By Kevin Buckland TOKYO (Reuters) – The dollar languished near the bottom of its recent range against major peers on Tuesday, knocked back by weak U.S. factory data overnight and on market wagers of faster normalisation of monetary policy in other countries. The dollar index, which measures the greenback against six peers, weakened 0.05% to […]
Dollar softens amid bets other central banks to outpace Fed tightening
By Kevin Buckland
TOKYO (Reuters) – The dollar languished near the bottom of its recent range against major peers on Tuesday, knocked back by weak U.S. factory data overnight and on market wagers of faster normalisation of monetary policy in other countries.
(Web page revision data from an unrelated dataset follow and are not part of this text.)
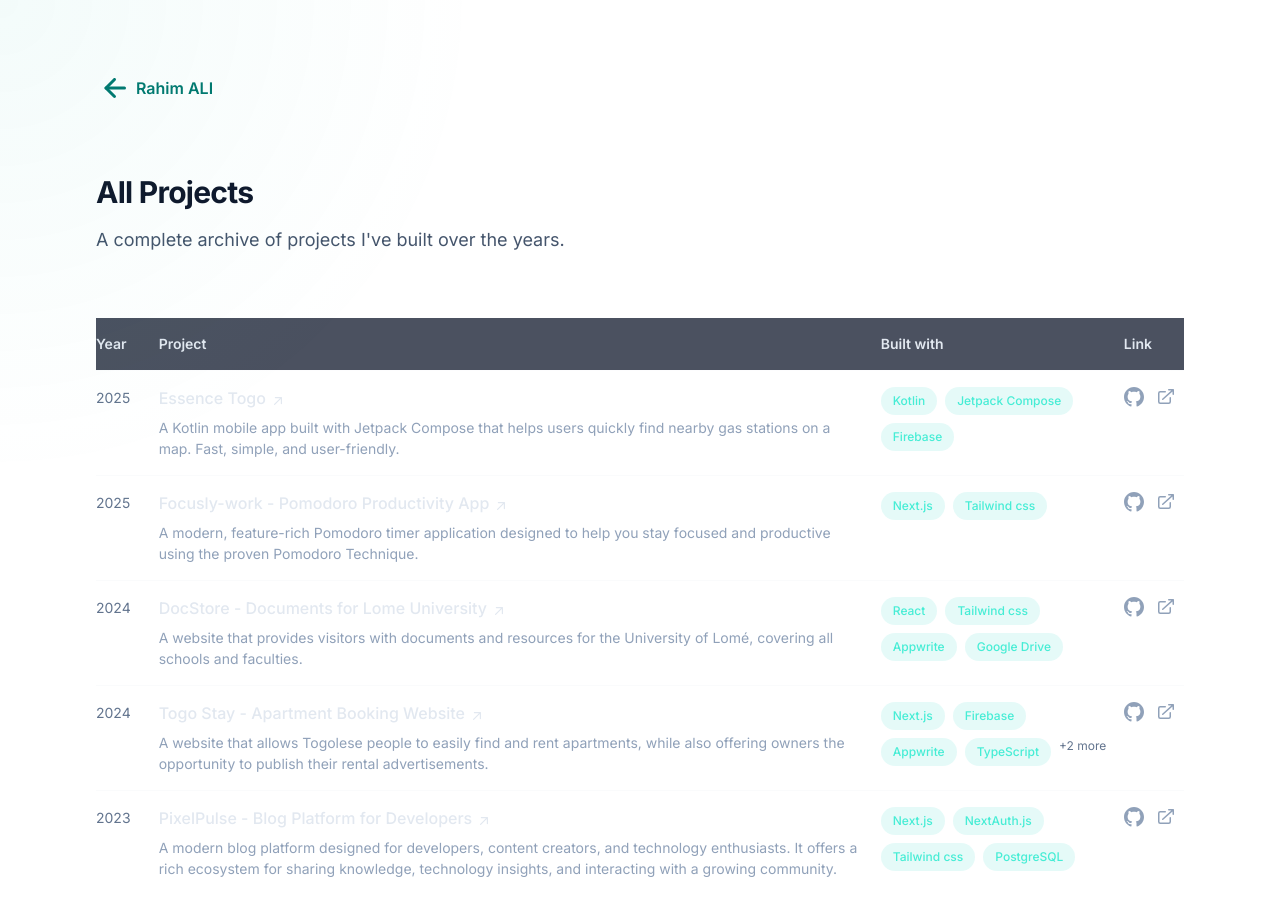
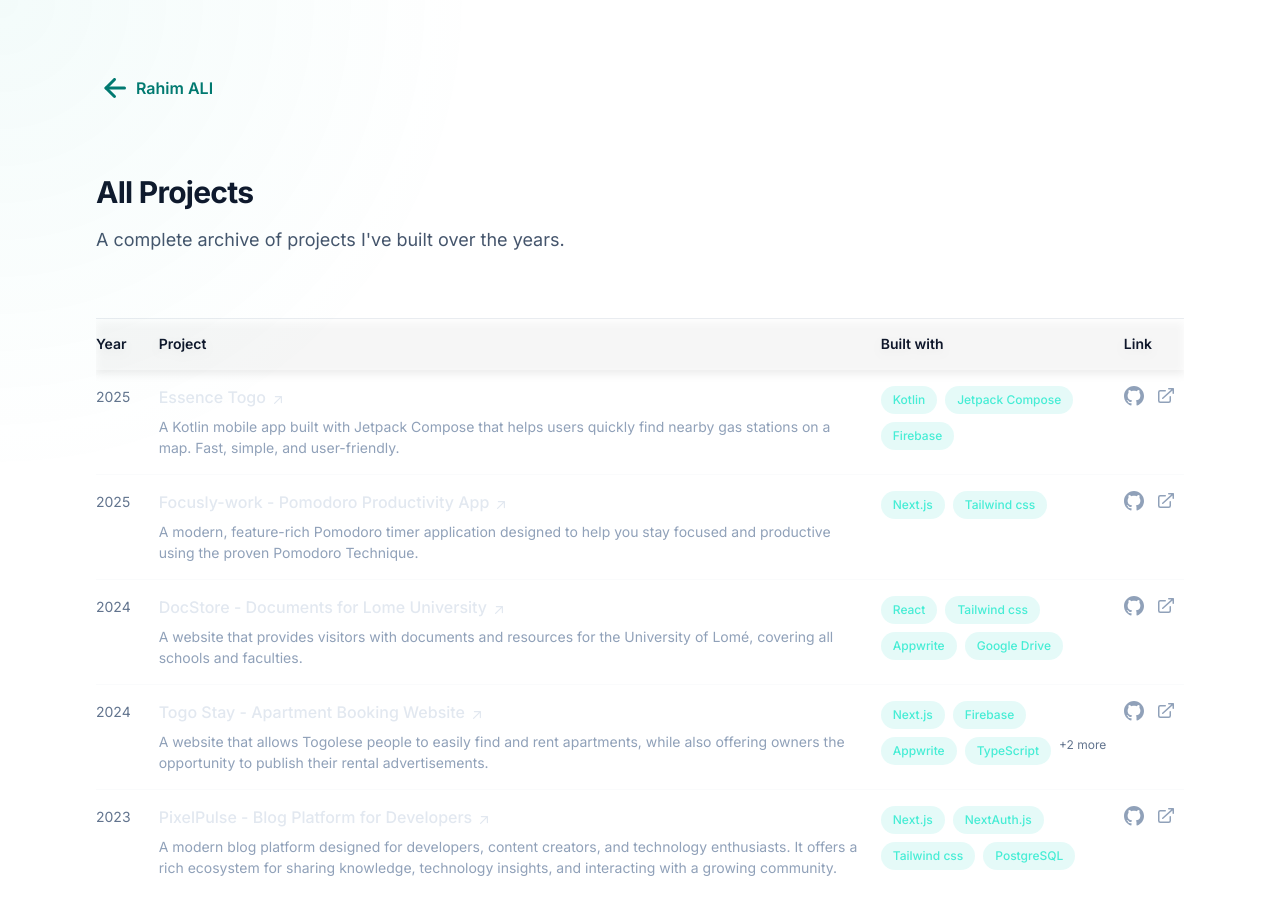
Before and after one commit to Rahim10020/freelance_portfolio, a Next.js app: page /projects in a window 1280 px wide. Shown: the top 916 px of the page. Built offline with nearby package versions, Linux system fonts and the light colour scheme; no server answers.

Commit message:
corrections des soucis de couleurs dans project list

```diff
--- a/src/app/projects/page.tsx
+++ b/src/app/projects/page.tsx
@@ -52,14 +52,14 @@
                 {/* Projects Table */}
                 <div className="overflow-x-auto">
                     <table className="w-full border-collapse text-left">
-                        <thead className="sticky top-0 z-10 border-b border-slate-300/10 bg-slate-900/75 px-6 py-5 backdrop-blur">
+                        <thead className="sticky top-0 z-10 transition motion-reduce:transition-none bg-white/50 dark:bg-slate-800/50 shadow-[inset_0_1px_0_0_rgba(148,163,184,0.2)] dark:shadow-[inset_0_1px_0_0_rgba(148,163,184,0.1)] lg:drop-shadow-lg">
                             <tr>
-                                <th className="py-4 pr-8 text-sm font-semibold text-slate-200">Year</th>
-                                <th className="py-4 pr-8 text-sm font-semibold text-slate-200">Project</th>
-                                <th className="hidden py-4 pr-8 text-sm font-semibold text-slate-200 lg:table-cell">
+                                <th className="py-4 pr-8 text-sm font-semibold text-slate-900 dark:text-slate-200">Year</th>
+                                <th className="py-4 pr-8 text-sm font-semibold text-slate-900 dark:text-slate-200">Project</th>
+                                <th className="hidden py-4 pr-8 text-sm font-semibold text-slate-900 dark:text-slate-200 lg:table-cell">
                                     Built with
                                 </th>
-                                <th className="hidden py-4 pr-8 text-sm font-semibold text-slate-200 sm:table-cell">
+                                <th className="hidden py-4 pr-8 text-sm font-semibold text-slate-900 dark:text-slate-200 sm:table-cell">
                                     Link
                                 </th>
                             </tr>
```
The dollar index, which measures the greenback against six peers, weakened 0.05% to 93.894 from Monday. It has oscillated for the past three weeks between 93.671 and the one-year high of 94.563, reached last Tuesday.
Over the past week though, it has trended lower, with a tapering of Federal Reserve stimulus as early as next month already priced in, along with a first interest-rate increase next year.
A recovery in risk sentiment has also weighed on the safe-haven U.S. currency.
Elsewhere, Bank of England Governor Andrew Bailey sent a fresh signal for early U.K. rate hikes by saying on Sunday that the central bank will “have to act” to counter rising inflation risks. In New Zealand, bets for faster policy normalisation were stoked on Monday by data showing the fastest consumer-price inflation in more than a decade.
The U.K. and New Zealand led a rise in short-term bond yields globally, with rates in Europe and Australia climbing comparatively more than those in the U.S., pressuring the dollar.
“The sense that ‘transitory’ inflation will last longer than previously thought has been the main catalyst” as “the market re-calibrated rate hike expectations in most jurisdictions,” Westpac strategists wrote in a research note.
However, the U.S. is likely to be insulated by energy market bottleneck that is “casting an ongoing cloud over rebound prospects in Europe and China,” which “should leave yield spreads at the front end continuing to drift in the USD’s favour,” they said, adding that pullbacks in the dollar index should be limited to 93.70.
However, Westpac remains bullish on New Zealand’s kiwi dollar – which isn’t part of the dollar index – targeting a climb to $0.74 by year-end, and recommending buying any dips to $0.6985.
The kiwi rose 0.11% to $0.7093, edging back toward a one-month high of $0.7105 reached on Monday.
The Aussie dollar gained 0.09% to $0.74225, approaching a more than one-month high of $0.7440 touched at the end of last week, even after minutes of the Reserve Bank of Australia’s September meeting showed on Tuesday that policymakers are concerned tighter policy could harm the labour market.
Sterling added 0.13% to $1.37455, nearing Friday’s one-month peak at $1.3773.
The euro advanced 0.09% to $1.16205, approaching the top of this month’s trading range.
Against the safe-haven yen, the dollar was little changed at 114.275, but not far from the almost three-year high of 114.47 touched on Friday.
U.S. manufacturing output was hurt as an ongoing global shortage of semiconductors depressed motor vehicle output, providing further evidence that supply constraints were hampering economic growth.
“Our strong USD forecast published in early July reflected – among other things – U.S. economic outperformance, but the USD’s drivers may be changing,” Commonwealth Bank of Australia strategist Joseph Capurso wrote in a client note.
“The spike in global inflation and interest rates may support the USD as a safe haven if short-term interest rates price in a global monetary tightening cycle that it so strong it forces equities to correct lower,” with evidence of that scenario likely seen in a decline in USD/JPY and AUD/JPY, he said.
(Reporting by Kevin Buckland; Editing by Shri Navaratnam)